It shouldn't come as any surprise that U.S. stocks went into free-fall mode last week.
The signs were everywhere. I'll prove it to you in a moment.
What's likely to happen next is no less frightening, so investors better look for cover.
But before that happens, I'm going to show you all the telegraphed signs that this was coming and what to look for next.
Then I'm going to show you how to cash in…
Investors Were Only Too Happy to Forget About the Fed
The big, big picture that too many investors lost sight of was that the U.S. Federal Reserve's zero interest rate policy (ZIRP) and massive quantitative easing moves didn't stimulate economic growth.
And it didn't work when the European Union, Japan, and China tried them, either.
Lower interest rates were supposed to stimulate consumption, production, and gross domestic product (GDP) growth.

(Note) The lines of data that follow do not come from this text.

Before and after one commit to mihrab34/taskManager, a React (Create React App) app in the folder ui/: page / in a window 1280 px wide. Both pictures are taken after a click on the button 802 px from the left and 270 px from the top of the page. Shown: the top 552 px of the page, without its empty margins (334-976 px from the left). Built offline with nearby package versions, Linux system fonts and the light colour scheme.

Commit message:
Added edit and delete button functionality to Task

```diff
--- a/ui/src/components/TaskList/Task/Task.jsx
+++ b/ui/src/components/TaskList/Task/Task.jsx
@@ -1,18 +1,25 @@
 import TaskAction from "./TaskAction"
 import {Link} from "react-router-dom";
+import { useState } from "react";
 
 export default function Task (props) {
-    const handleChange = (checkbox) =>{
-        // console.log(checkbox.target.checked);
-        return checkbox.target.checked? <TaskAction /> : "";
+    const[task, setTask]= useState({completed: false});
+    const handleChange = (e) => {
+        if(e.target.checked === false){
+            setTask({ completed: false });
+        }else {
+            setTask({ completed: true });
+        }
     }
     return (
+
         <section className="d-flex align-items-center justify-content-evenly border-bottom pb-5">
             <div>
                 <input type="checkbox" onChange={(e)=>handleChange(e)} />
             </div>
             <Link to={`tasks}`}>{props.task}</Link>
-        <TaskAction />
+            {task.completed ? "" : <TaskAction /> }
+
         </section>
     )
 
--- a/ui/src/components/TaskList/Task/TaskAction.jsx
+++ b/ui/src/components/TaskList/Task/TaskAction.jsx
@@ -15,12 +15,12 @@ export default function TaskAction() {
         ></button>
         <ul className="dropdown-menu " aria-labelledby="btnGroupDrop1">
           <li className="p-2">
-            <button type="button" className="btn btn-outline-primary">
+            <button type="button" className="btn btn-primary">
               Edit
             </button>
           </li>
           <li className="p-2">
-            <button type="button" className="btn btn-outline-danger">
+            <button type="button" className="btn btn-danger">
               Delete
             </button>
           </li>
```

And they were designed to lift asset prices – in the case of the Fed, this was an articulated policy goal.
In the Federal Reserve's "wealth effect" scenario, consumers would feel better about the economy's prospects (and their own) by watching stock prices rise.
Rising stock prices, fueled by cheap money in the U.S. that financed $2.7 trillion worth of stock buybacks in the past six years, of course lifted share prices and increased earnings per share metrics (because the same or lower earnings are measured against fewer shares).
The one-two punch of corporations buying their shares at ever-increasing prices and better earnings metrics made stocks look better and better to the untrained eye. And that created a "virtuous momentum"-fueled push to higher highs for equity averages.
While other countries were following the Federal Reserve's lead, China not only lowered interest rates but embarked on a debt-fueled stimulus tear – including runaway infrastructure spending.
According to McKinsey Global Institute research, China's total public and private debt burden skyrocketed from less than $7 trillion in 2007 to more than $28 trillion by mid-2014. And still, China's GDP growth has been slipping badly.
The combination of low interest rates diverting investment capital and savings into capital markets, chasing equities and increasingly lower yielding fixed income securities, and China's stimulus efforts to increase infrastructure, manufacturing, and its exports, which led to over production and stockpiling of commodities, brought us to this point.
That's a big, big picture I just painted, of course. But beneath that, mechanical realities were signaling trouble.
The price of oil has been sliding. When the price of the most important commodity in the world starts to slide, it's not just because America's new record production of 10 million barrels a day is tipping the supply side of the equation.
And it's not that other producer countries desperate for revenue (which is another indication of trouble) are pumping furiously.
About the Author
Shah Gilani is the Event Trading Specialist for Money Map Press. In Zenith Trading Circle Shah reveals the worst companies in the markets - right from his coveted Bankruptcy Almanac - and how readers can trade them over and over again for huge gains. He also writes our most talked-about publication, Wall Street Insights & Indictments, where he reveals how Wall Street's high-stakes game is really played.